So I rendezvoused with my cousins for 2v2, 3v3, and 4v4 and I had the chance to play around a dozen or two games total, ranking Silver in the 2v2 and 3v3 leagues and Gold in the 4v4 league with our teams. After that many games and that much exposure to enemy and ally behavior, I felt like I learned a great deal about how to play the game and how to be good at it. I played the game so much in a few days that all I could see when I closed my eyes were units and maps.
I tried 1v1 again. I lost horribly several times before getting frustrated and quitting.
Putting it in Perspective
Why does this all matter? Why should you care what my Starcraft 2 experience was like or where I ranked? Well, back in 1998-2000 I played the original Starcraft semi-religiously. I wasn’t bad at it. Since then, I’ve been playing video games in general for my entire life, including my fair share of real-time strategy games. I am not new to any of this. With all of that in mind, I was frequently obliterated in multiplayer, especially in 1v1 matches. The competition out there is not just insane, it’s downright asinine at times. With team play, you have margins for error and creativity; no match is the same twice and it’s always anyone’s game until one side absolutely decisively wins it. In one on one multiplayer, if you make a mistake, you’re done. If you don’t build your units and structures perfectly in the first three minutes of play, it’s over. If you forget to scout or build too many workers or forget to research or don’t adequately counter your opponent’s strategy with the ideal counter, you lose. It’s a brutal battlefield that’s suited to hardcore strategy enthusiasts and people that like to feel like automatons while playing games and it is absolutely unforgiving to new or casual players. If you are buying Starcraft 2 for the multiplayer, this is something that you absolutely must know, especially if you are new to Starcraft or to real-time strategy.
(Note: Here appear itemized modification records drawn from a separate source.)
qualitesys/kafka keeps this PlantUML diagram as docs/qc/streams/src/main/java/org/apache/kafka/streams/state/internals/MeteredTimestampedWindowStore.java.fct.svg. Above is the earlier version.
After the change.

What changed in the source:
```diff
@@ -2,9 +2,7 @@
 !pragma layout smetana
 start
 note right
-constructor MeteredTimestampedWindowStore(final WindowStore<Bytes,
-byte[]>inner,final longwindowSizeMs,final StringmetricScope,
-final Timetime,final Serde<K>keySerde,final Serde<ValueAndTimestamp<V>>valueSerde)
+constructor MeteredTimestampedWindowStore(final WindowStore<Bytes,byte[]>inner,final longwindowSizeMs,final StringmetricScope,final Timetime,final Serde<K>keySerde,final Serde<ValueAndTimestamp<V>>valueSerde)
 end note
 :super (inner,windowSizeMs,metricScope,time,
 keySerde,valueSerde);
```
Now if you’re buying Starcraft 2: Wings of Liberty for the single player experience, carry on completely unabated. The single player campaign is as close to perfect as I have ever experienced in a real-time strategy game, with logical mission progression, enough challenge (through variable settings) to keep players of all skill levels coming back for more, and enough diversity to stay interesting up through the very end. The storyline feels like a high budget science fiction action movie, too, and you’ll often find yourself involved and motivated to keep going for just one more mission.
Starcraft 2: Wings of Liberty was reviewed with a promotional copy given to DigitalReviews.net for reviewing purposes. I completed the single player campaign on normal difficulty and spent two weeks on 1v1, 2v2, 3v3, and 4v4 human multiplayer modes, ranking Silver in the first three and Gold in 4v4, and several games on cooperative (versus computer) 2v2 and 3v3 modes. Starcraft 2: Wings of Liberty is published by Blizzard and is available now for an MSRP of $59.99.